DATA FOR REVIEW: Begin

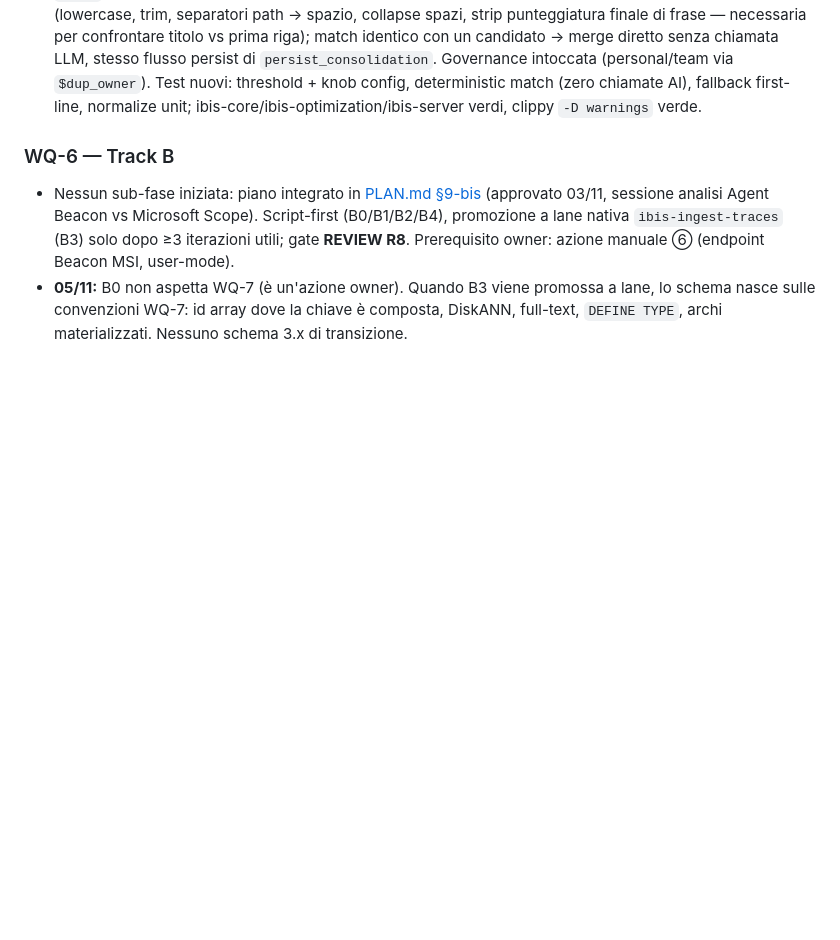
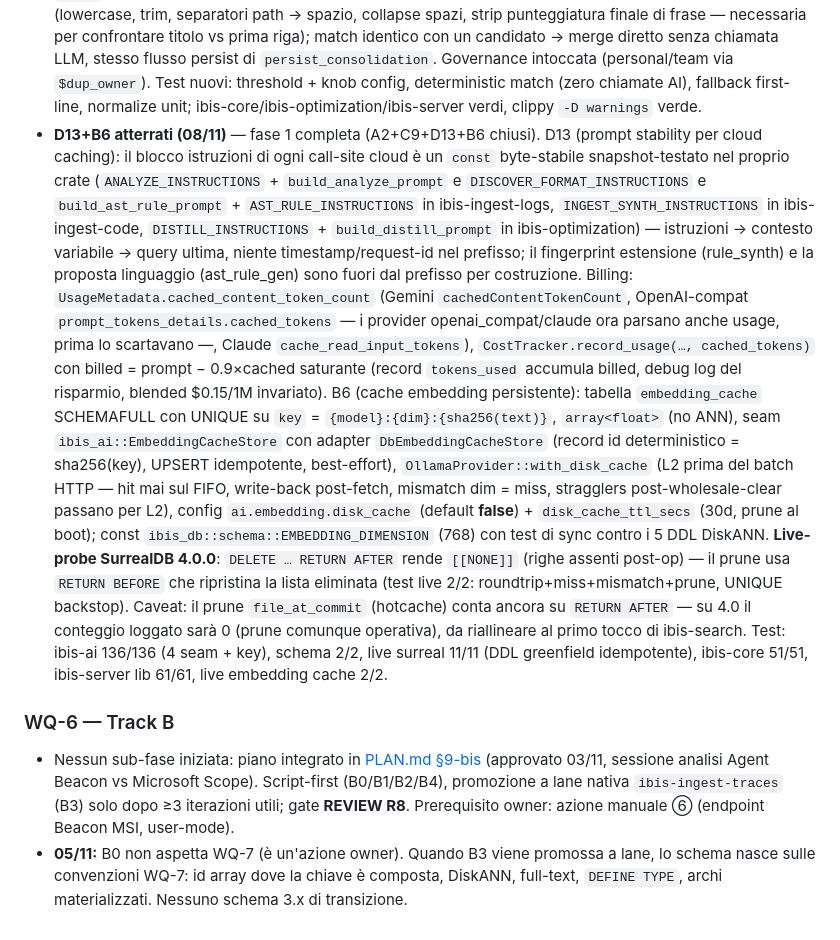
Before and after one commit to fatterdev/ibis-assistant, a Markdown page: docs/planning/2026-11-02-master-work-queue.md, the part around one of its changes. GitHub-like rendering; blank space fills up the shorter version.

Commit message:
docs(planning): D13+B6 landed — WQ-5 phase 1 complete, next A4+A3+C7
WQ-5 row and stream notes updated: D13 (prompt-stability const per call site + cached-token billing) and B6 (L2 embedding cache with RETURN BEFORE prune on SurrealDB 4.0) closed on 08/11; phase 1 (A2+C9+D13+B6) is now complete. Caveat recorded: the hotcache file_at_commit prune still counts on RETURN AFTER (cosmetic zero count on 4.0, pruning works).

```diff
--- a/docs/planning/2026-11-02-master-work-queue.md
+++ b/docs/planning/2026-11-02-master-work-queue.md
@@ -477,6 +477,41 @@ Nota di riconciliazione: PLAN.md aveva `…R3/R4 → F3 → D1..D3 → R6`; l'F4
   via `$dup_owner`). Test nuovi: threshold + knob config, deterministic
   match (zero chiamate AI), fallback first-line, normalize unit;
   ibis-core/ibis-optimization/ibis-server verdi, clippy `-D warnings` verde.
+- **D13+B6 atterrati (08/11)** — fase 1 completa (A2+C9+D13+B6 chiusi).
+  D13 (prompt stability per cloud caching): il blocco istruzioni di ogni
+  call-site cloud è un `const` byte-stabile snapshot-testato nel proprio
+  crate (`ANALYZE_INSTRUCTIONS` + `build_analyze_prompt` e
+  `DISCOVER_FORMAT_INSTRUCTIONS` e `build_ast_rule_prompt` +
+  `AST_RULE_INSTRUCTIONS` in ibis-ingest-logs, `INGEST_SYNTH_INSTRUCTIONS`
+  in ibis-ingest-code, `DISTILL_INSTRUCTIONS` + `build_distill_prompt` in
+  ibis-optimization) — istruzioni → contesto variabile → query ultima,
+  niente timestamp/request-id nel prefisso; il fingerprint estensione
+  (rule_synth) e la proposta linguaggio (ast_rule_gen) sono fuori dal
+  prefisso per costruzione. Billing: `UsageMetadata.cached_content_token_count`
+  (Gemini `cachedContentTokenCount`, OpenAI-compat
+  `prompt_tokens_details.cached_tokens` — i provider openai_compat/claude
+  ora parsano anche usage, prima lo scartavano —, Claude
+  `cache_read_input_tokens`), `CostTracker.record_usage(…, cached_tokens)`
+  con billed = prompt − 0.9×cached saturante (record `tokens_used`
+  accumula billed, debug log del risparmio, blended $0.15/1M invariato).
+  B6 (cache embedding persistente): tabella `embedding_cache` SCHEMAFULL
+  con UNIQUE su `key` = `{model}:{dim}:{sha256(text)}`, `array<float>`
+  (no ANN), seam `ibis_ai::EmbeddingCacheStore` con adapter
+  `DbEmbeddingCacheStore` (record id deterministico = sha256(key), UPSERT
+  idempotente, best-effort), `OllamaProvider::with_disk_cache` (L2 prima
+  del batch HTTP — hit mai sul FIFO, write-back post-fetch, mismatch dim
+  = miss, stragglers post-wholesale-clear passano per L2), config
+  `ai.embedding.disk_cache` (default **false**) + `disk_cache_ttl_secs`
+  (30d, prune al boot); const `ibis_db::schema::EMBEDDING_DIMENSION` (768)
+  con test di sync contro i 5 DDL DiskANN. **Live-probe SurrealDB 4.0.0**:
+  `DELETE … RETURN AFTER` rende `[[NONE]]` (righe assenti post-op) — il
+  prune usa `RETURN BEFORE` che ripristina la lista eliminata (test live
+  2/2: roundtrip+miss+mismatch+prune, UNIQUE backstop). Caveat: il prune
+  `file_at_commit` (hotcache) conta ancora su `RETURN AFTER` — su 4.0 il
+  conteggio loggato sarà 0 (prune comunque operativa), da riallineare al
+  primo tocco di ibis-search. Test: ibis-ai 136/136 (4 seam + key),
+  schema 2/2, live surreal 11/11 (DDL greenfield idempotente), ibis-core
+  51/51, ibis-server lib 61/61, live embedding cache 2/2.
 
 ### WQ-6 — Track B
 - Nessun sub-fase iniziata: piano integrato in [PLAN.md §9-bis](./PLAN.md)
```
Also changed, not shown: other parts of docs/planning/2026-11-02-master-work-queue.md (+1 -1 lines).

DATA FOR REVIEW: End

● WHAT TO DO
Write the records out in full, word for word; leave every picture behind.

● ANSWER TO THIS TASK
Before and after one commit to fatterdev/ibis-assistant, a Markdown page: docs/planning/2026-11-02-master-work-queue.md, the part around one of its changes. GitHub-like rendering; blank space fills up the shorter version.

Commit message:
docs(planning): D13+B6 landed — WQ-5 phase 1 complete, next A4+A3+C7
WQ-5 row and stream notes updated: D13 (prompt-stability const per call site + cached-token billing) and B6 (L2 embedding cache with RETURN BEFORE prune on SurrealDB 4.0) closed on 08/11; phase 1 (A2+C9+D13+B6) is now complete. Caveat recorded: the hotcache file_at_commit prune still counts on RETURN AFTER (cosmetic zero count on 4.0, pruning works).

```diff
--- a/docs/planning/2026-11-02-master-work-queue.md
+++ b/docs/planning/2026-11-02-master-work-queue.md
@@ -477,6 +477,41 @@ Nota di riconciliazione: PLAN.md aveva `…R3/R4 → F3 → D1..D3 → R6`; l'F4
   via `$dup_owner`). Test nuovi: threshold + knob config, deterministic
   match (zero chiamate AI), fallback first-line, normalize unit;
   ibis-core/ibis-optimization/ibis-server verdi, clippy `-D warnings` verde.
+- **D13+B6 atterrati (08/11)** — fase 1 completa (A2+C9+D13+B6 chiusi).
+  D13 (prompt stability per cloud caching): il blocco istruzioni di ogni
+  call-site cloud è un `const` byte-stabile snapshot-testato nel proprio
+  crate (`ANALYZE_INSTRUCTIONS` + `build_analyze_prompt` e
+  `DISCOVER_FORMAT_INSTRUCTIONS` e `build_ast_rule_prompt` +
+  `AST_RULE_INSTRUCTIONS` in ibis-ingest-logs, `INGEST_SYNTH_INSTRUCTIONS`
+  in ibis-ingest-code, `DISTILL_INSTRUCTIONS` + `build_distill_prompt` in
+  ibis-optimization) — istruzioni → contesto variabile → query ultima,
+  niente timestamp/request-id nel prefisso; il fingerprint estensione
+  (rule_synth) e la proposta linguaggio (ast_rule_gen) sono fuori dal
+  prefisso per costruzione. Billing: `UsageMetadata.cached_content_token_count`
+  (Gemini `cachedContentTokenCount`, OpenAI-compat
+  `prompt_tokens_details.cached_tokens` — i provider openai_compat/claude
+  ora parsano anche usage, prima lo scartavano —, Claude
+  `cache_read_input_tokens`), `CostTracker.record_usage(…, cached_tokens)`
+  con billed = prompt − 0.9×cached saturante (record `tokens_used`
+  accumula billed, debug log del risparmio, blended $0.15/1M invariato).
+  B6 (cache embedding persistente): tabella `embedding_cache` SCHEMAFULL
+  con UNIQUE su `key` = `{model}:{dim}:{sha256(text)}`, `array<float>`
+  (no ANN), seam `ibis_ai::EmbeddingCacheStore` con adapter
+  `DbEmbeddingCacheStore` (record id deterministico = sha256(key), UPSERT
+  idempotente, best-effort), `OllamaProvider::with_disk_cache` (L2 prima
+  del batch HTTP — hit mai sul FIFO, write-back post-fetch, mismatch dim
+  = miss, stragglers post-wholesale-clear passano per L2), config
+  `ai.embedding.disk_cache` (default **false**) + `disk_cache_ttl_secs`
+  (30d, prune al boot); const `ibis_db::schema::EMBEDDING_DIMENSION` (768)
+  con test di sync contro i 5 DDL DiskANN. **Live-probe SurrealDB 4.0.0**:
+  `DELETE … RETURN AFTER` rende `[[NONE]]` (righe assenti post-op) — il
+  prune usa `RETURN BEFORE` che ripristina la lista eliminata (test live
+  2/2: roundtrip+miss+mismatch+prune, UNIQUE backstop). Caveat: il prune
+  `file_at_commit` (hotcache) conta ancora su `RETURN AFTER` — su 4.0 il
+  conteggio loggato sarà 0 (prune comunque operativa), da riallineare al
+  primo tocco di ibis-search. Test: ibis-ai 136/136 (4 seam + key),
+  schema 2/2, live surreal 11/11 (DDL greenfield idempotente), ibis-core
+  51/51, ibis-server lib 61/61, live embedding cache 2/2.
 
 ### WQ-6 — Track B
 - Nessun sub-fase iniziata: piano integrato in [PLAN.md §9-bis](./PLAN.md)
```
Also changed, not shown: other parts of docs/planning/2026-11-02-master-work-queue.md (+1 -1 lines).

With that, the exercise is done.